● **Work task**:
Go over the entries below line by line, copying each one that contains the word "button".

● **Material shown**:
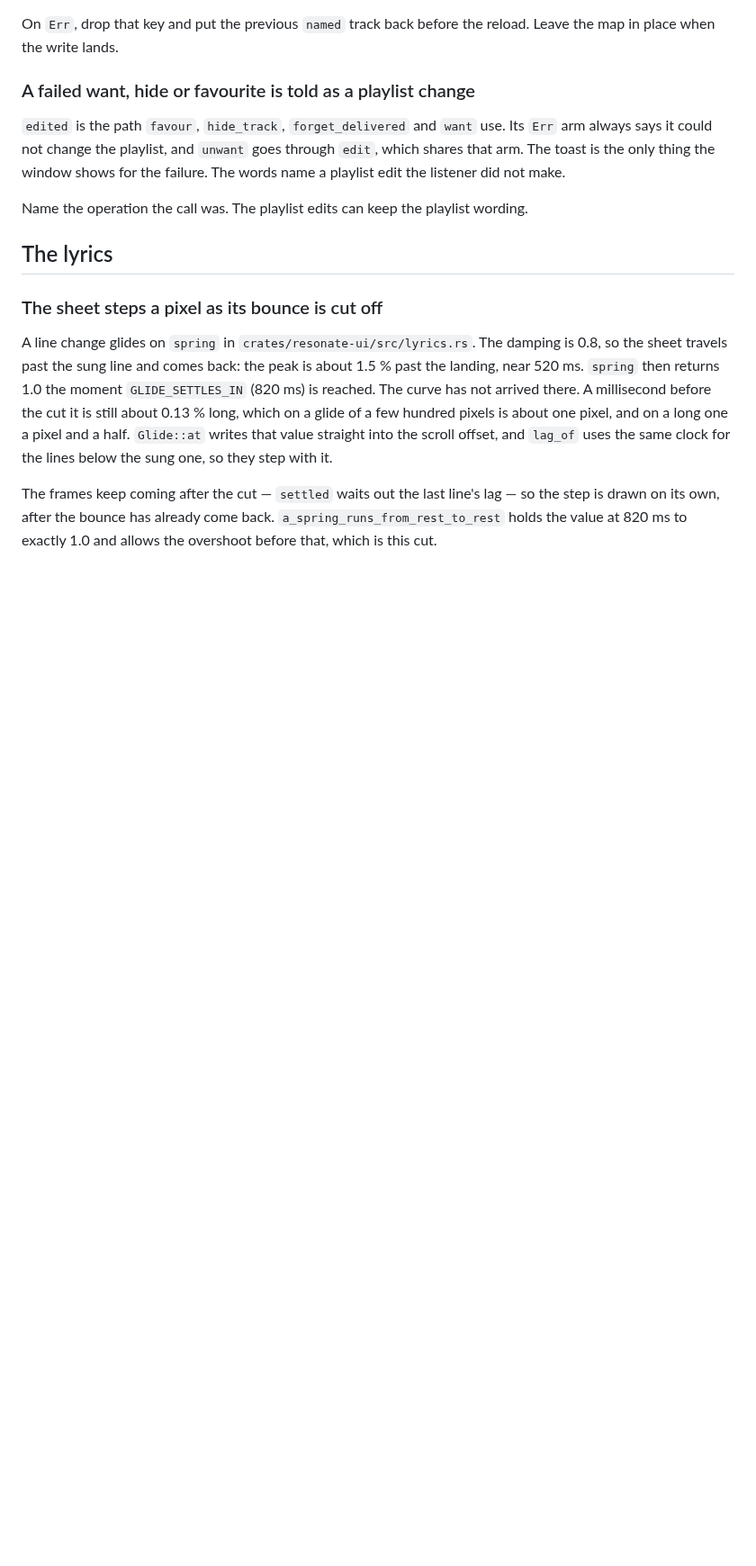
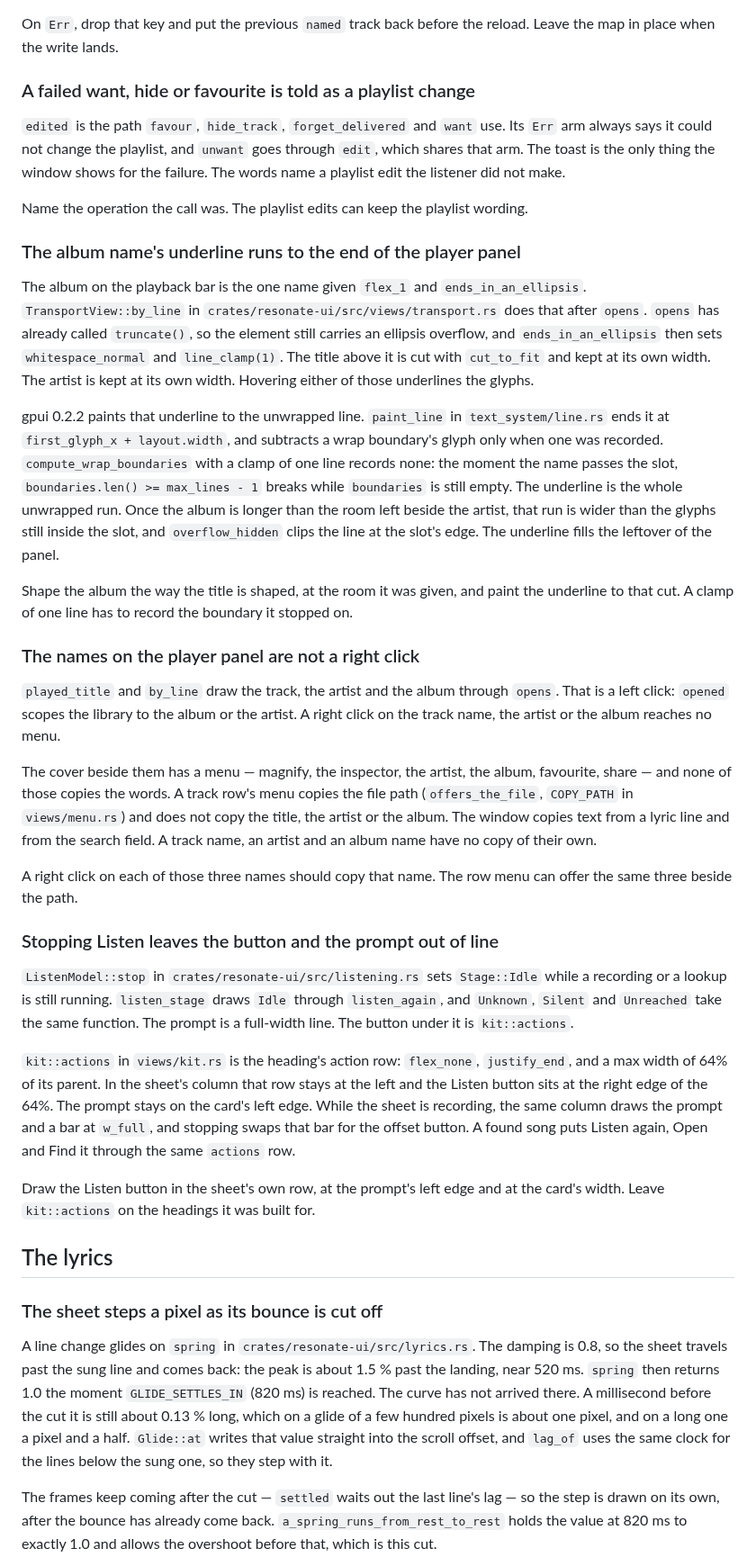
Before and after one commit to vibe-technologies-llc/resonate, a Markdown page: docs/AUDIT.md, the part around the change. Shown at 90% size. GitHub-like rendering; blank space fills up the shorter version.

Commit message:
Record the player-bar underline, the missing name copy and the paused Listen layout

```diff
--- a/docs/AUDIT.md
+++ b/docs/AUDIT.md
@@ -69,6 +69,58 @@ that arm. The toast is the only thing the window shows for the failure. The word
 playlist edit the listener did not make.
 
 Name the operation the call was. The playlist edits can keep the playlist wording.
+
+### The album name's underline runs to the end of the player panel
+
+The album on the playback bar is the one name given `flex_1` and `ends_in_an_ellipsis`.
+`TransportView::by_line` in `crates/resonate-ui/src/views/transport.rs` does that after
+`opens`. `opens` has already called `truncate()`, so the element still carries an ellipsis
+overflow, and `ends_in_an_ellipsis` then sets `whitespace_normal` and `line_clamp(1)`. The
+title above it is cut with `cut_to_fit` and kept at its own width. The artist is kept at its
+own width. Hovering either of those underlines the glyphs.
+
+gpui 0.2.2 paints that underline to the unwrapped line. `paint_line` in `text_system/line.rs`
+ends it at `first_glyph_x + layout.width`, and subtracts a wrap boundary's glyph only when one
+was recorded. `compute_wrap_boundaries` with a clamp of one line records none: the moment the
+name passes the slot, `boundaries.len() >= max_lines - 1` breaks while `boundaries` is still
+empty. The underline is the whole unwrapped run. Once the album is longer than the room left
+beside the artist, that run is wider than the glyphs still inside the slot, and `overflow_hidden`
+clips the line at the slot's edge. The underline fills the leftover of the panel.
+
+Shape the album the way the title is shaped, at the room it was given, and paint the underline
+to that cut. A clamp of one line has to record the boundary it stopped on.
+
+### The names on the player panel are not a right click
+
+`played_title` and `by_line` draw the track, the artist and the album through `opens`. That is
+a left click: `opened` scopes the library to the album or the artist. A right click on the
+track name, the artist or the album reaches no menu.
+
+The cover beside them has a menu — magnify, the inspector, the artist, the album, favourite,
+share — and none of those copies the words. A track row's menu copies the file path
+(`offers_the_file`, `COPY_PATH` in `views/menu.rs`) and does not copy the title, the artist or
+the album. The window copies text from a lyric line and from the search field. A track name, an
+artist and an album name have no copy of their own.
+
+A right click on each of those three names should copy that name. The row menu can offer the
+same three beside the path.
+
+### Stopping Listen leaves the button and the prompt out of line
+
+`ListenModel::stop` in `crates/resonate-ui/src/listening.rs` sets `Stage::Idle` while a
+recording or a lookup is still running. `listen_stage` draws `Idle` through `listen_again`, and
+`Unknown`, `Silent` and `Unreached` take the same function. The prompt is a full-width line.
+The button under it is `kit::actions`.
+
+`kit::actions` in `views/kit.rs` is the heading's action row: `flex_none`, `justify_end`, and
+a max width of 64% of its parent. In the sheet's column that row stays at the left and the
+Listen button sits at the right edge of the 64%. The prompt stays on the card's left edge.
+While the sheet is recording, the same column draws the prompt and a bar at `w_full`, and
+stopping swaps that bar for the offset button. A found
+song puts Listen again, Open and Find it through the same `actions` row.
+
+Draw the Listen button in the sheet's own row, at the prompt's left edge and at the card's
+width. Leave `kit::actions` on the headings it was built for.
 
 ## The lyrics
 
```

--

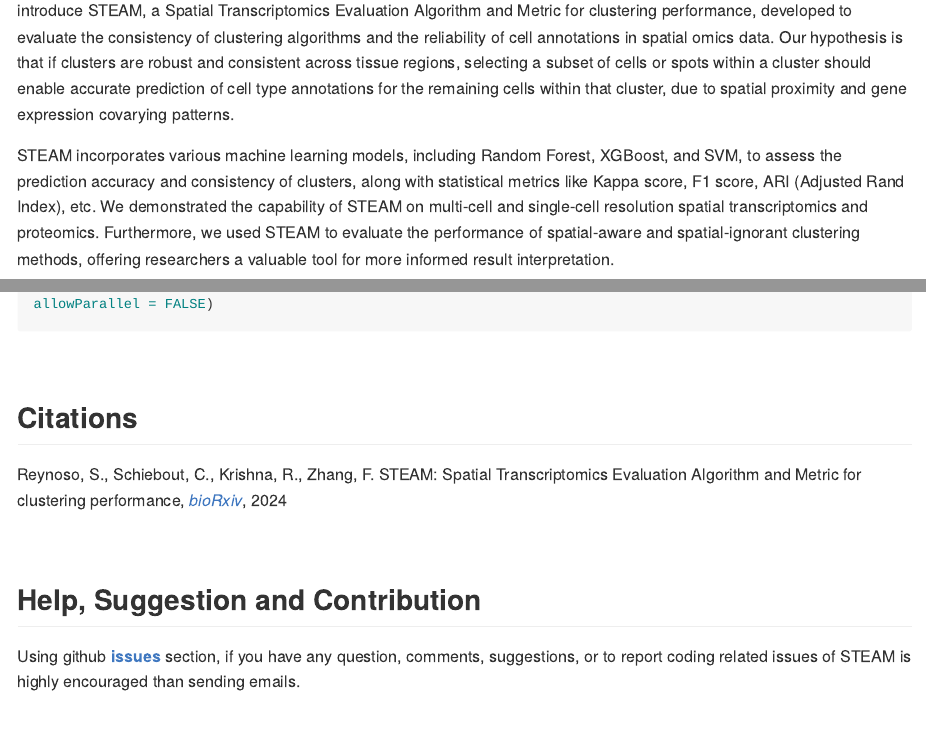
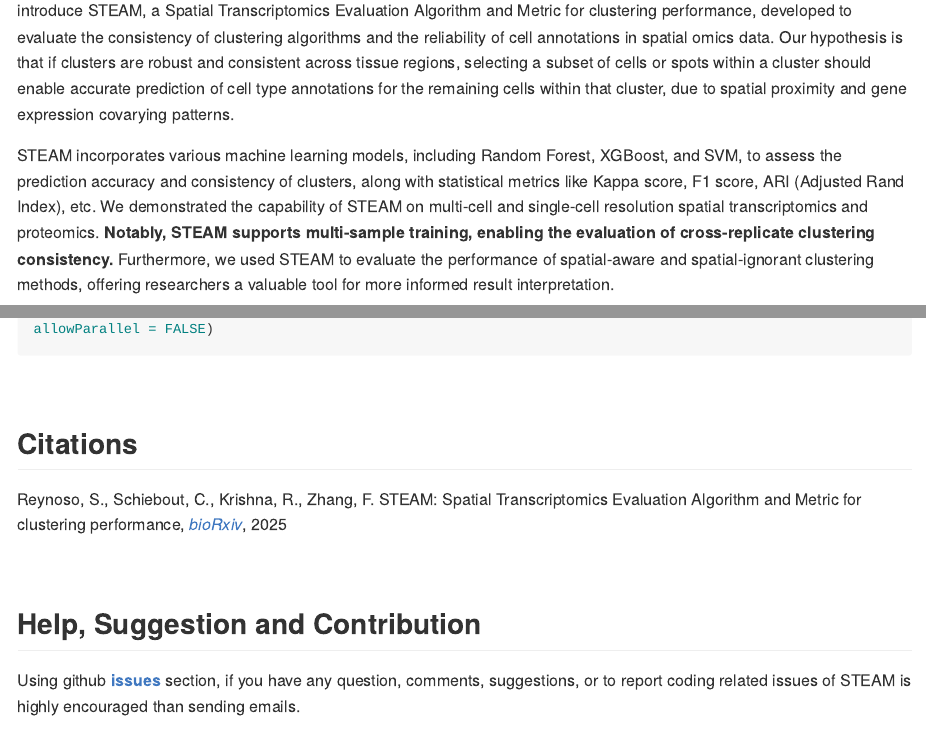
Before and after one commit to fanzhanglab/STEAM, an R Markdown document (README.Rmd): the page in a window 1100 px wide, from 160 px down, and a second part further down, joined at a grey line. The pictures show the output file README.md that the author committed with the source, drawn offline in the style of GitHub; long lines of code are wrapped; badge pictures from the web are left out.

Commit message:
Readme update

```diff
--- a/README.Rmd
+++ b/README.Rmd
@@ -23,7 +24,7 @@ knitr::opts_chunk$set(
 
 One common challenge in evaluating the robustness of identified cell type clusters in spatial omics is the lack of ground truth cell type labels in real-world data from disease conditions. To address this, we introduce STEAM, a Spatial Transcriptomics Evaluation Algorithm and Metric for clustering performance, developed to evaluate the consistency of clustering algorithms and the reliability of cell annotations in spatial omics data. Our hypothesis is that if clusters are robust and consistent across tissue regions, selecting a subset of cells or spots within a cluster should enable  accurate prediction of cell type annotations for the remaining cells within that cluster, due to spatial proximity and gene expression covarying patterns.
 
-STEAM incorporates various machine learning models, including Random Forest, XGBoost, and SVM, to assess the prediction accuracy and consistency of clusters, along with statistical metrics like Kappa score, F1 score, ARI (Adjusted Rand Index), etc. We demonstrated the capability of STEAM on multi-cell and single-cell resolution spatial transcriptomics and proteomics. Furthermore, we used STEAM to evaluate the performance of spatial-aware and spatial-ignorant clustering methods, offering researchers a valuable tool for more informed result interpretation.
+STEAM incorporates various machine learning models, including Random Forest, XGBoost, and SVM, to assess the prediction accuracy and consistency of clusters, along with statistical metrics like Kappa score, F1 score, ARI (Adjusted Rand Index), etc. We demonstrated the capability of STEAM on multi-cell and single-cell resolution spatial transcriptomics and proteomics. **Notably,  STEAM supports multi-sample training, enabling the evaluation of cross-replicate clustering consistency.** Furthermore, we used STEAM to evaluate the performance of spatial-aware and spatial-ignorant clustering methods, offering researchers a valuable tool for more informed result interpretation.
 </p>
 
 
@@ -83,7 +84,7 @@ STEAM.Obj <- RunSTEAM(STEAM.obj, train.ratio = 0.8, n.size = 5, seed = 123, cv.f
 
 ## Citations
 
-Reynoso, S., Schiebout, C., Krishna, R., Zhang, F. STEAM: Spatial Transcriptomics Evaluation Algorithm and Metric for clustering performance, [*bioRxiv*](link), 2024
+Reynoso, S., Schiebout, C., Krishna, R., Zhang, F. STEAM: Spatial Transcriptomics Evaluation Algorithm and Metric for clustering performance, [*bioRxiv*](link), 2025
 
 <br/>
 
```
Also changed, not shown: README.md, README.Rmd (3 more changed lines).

...

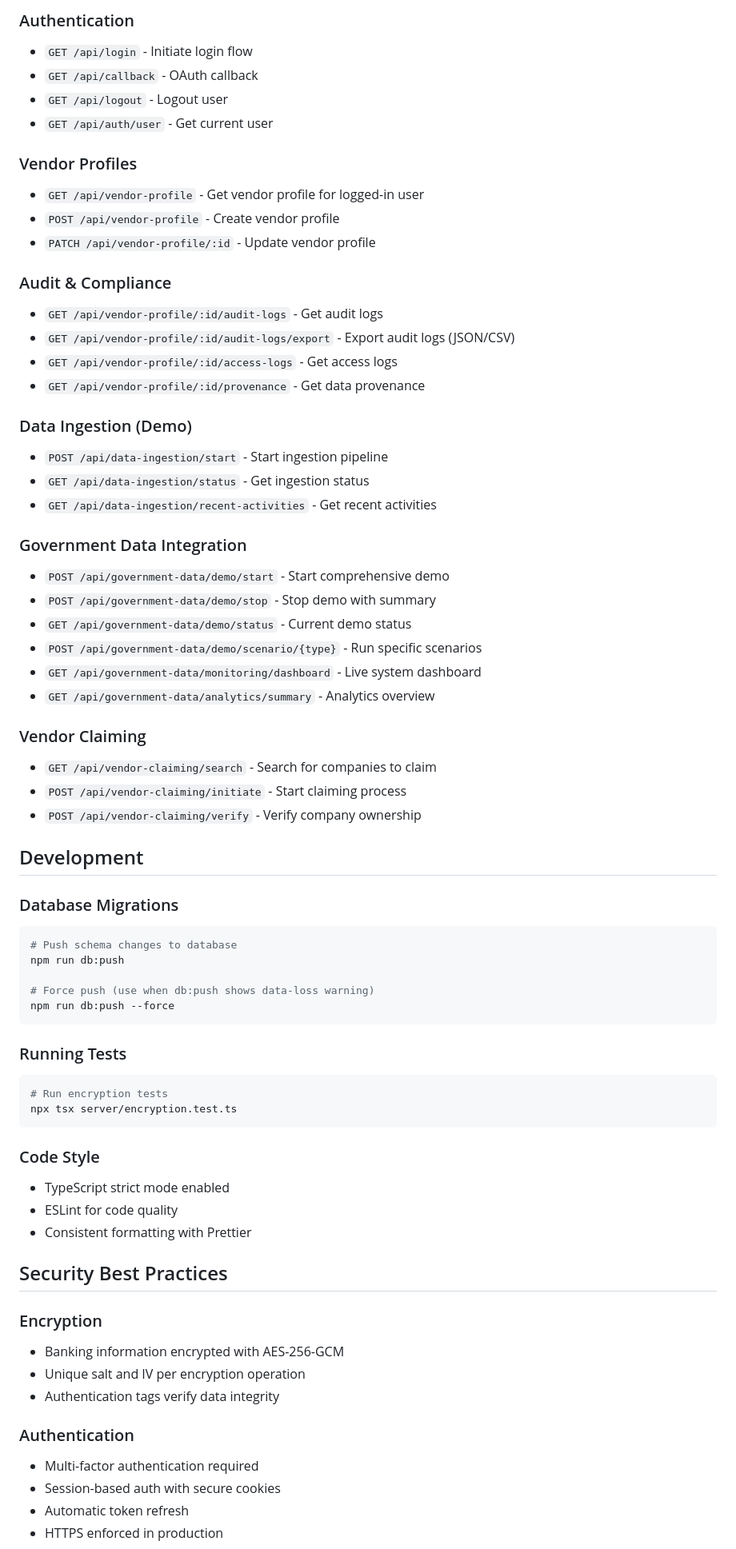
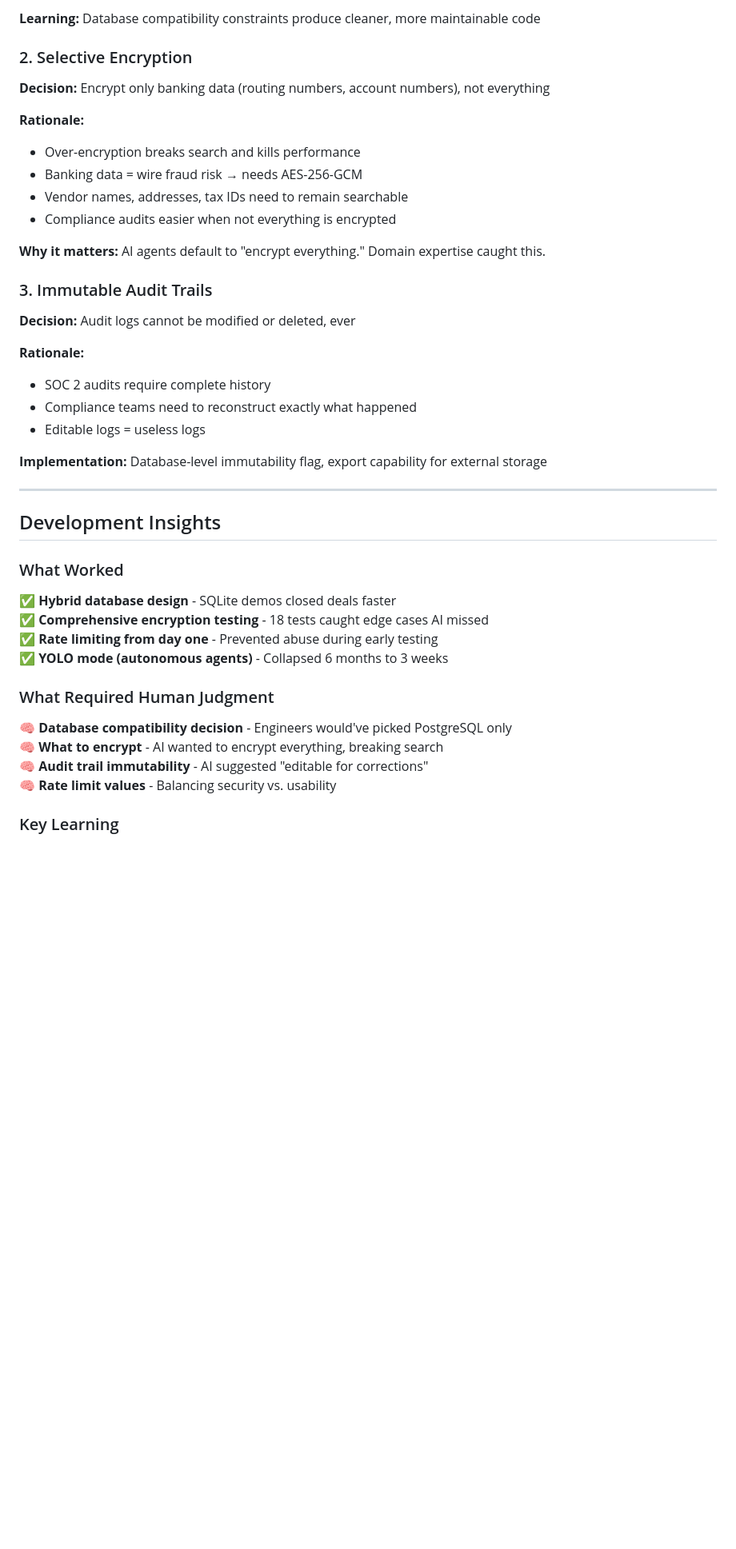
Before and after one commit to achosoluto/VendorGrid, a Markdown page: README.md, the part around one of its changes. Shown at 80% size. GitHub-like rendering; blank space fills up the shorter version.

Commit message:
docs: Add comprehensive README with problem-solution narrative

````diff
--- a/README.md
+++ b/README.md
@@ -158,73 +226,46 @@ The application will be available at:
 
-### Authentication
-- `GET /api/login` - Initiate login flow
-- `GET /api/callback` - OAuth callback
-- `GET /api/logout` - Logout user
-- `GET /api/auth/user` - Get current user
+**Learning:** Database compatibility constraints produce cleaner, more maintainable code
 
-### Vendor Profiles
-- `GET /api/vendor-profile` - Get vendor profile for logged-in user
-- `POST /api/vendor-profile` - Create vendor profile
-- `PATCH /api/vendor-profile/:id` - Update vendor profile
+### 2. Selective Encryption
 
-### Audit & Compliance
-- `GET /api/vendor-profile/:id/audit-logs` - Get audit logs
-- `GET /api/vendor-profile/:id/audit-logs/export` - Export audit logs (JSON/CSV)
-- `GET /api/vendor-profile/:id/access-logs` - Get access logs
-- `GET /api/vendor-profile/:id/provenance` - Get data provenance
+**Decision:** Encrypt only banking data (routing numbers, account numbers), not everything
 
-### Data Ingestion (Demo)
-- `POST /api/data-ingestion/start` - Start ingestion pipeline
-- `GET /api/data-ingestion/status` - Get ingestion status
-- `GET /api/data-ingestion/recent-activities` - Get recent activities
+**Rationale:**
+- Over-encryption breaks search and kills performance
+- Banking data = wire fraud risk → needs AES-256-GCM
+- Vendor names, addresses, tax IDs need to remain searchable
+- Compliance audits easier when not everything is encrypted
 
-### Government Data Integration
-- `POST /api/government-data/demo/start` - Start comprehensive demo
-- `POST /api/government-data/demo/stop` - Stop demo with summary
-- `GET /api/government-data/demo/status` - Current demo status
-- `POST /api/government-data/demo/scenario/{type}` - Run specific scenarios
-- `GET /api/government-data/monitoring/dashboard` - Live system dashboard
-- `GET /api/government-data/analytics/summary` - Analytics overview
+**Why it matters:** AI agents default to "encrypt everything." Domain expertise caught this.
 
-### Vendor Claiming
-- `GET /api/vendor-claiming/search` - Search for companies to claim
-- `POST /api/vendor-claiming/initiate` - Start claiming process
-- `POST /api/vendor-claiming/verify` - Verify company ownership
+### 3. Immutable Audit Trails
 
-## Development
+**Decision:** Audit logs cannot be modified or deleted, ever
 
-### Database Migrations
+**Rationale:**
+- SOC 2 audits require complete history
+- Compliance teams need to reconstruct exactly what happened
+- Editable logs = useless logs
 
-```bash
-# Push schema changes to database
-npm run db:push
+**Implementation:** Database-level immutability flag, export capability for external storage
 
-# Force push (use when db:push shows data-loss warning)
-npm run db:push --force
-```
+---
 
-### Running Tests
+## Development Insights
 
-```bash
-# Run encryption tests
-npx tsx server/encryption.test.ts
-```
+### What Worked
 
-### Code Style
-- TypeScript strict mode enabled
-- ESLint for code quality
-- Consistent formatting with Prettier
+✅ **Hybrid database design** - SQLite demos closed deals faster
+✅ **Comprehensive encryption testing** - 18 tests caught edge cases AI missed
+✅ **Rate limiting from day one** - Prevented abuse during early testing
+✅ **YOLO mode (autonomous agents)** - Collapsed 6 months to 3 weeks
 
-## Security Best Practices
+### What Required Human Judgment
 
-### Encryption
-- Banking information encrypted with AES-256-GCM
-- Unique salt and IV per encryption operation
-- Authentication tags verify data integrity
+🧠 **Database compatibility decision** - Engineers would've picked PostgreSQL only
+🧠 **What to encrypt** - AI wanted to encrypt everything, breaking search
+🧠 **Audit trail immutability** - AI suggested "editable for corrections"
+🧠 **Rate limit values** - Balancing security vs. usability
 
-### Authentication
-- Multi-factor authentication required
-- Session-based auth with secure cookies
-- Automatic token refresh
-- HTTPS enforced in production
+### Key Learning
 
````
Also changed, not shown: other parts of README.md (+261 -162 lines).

● **Written reply**:
+### Stopping Listen leaves the button and the prompt out of line
+The button under it is `kit::actions`.
+Listen button sits at the right edge of the 64%. The prompt stays on the card's left edge.
+stopping swaps that bar for the offset button. A found
+Draw the Listen button in the sheet's own row, at the prompt's left edge and at the card's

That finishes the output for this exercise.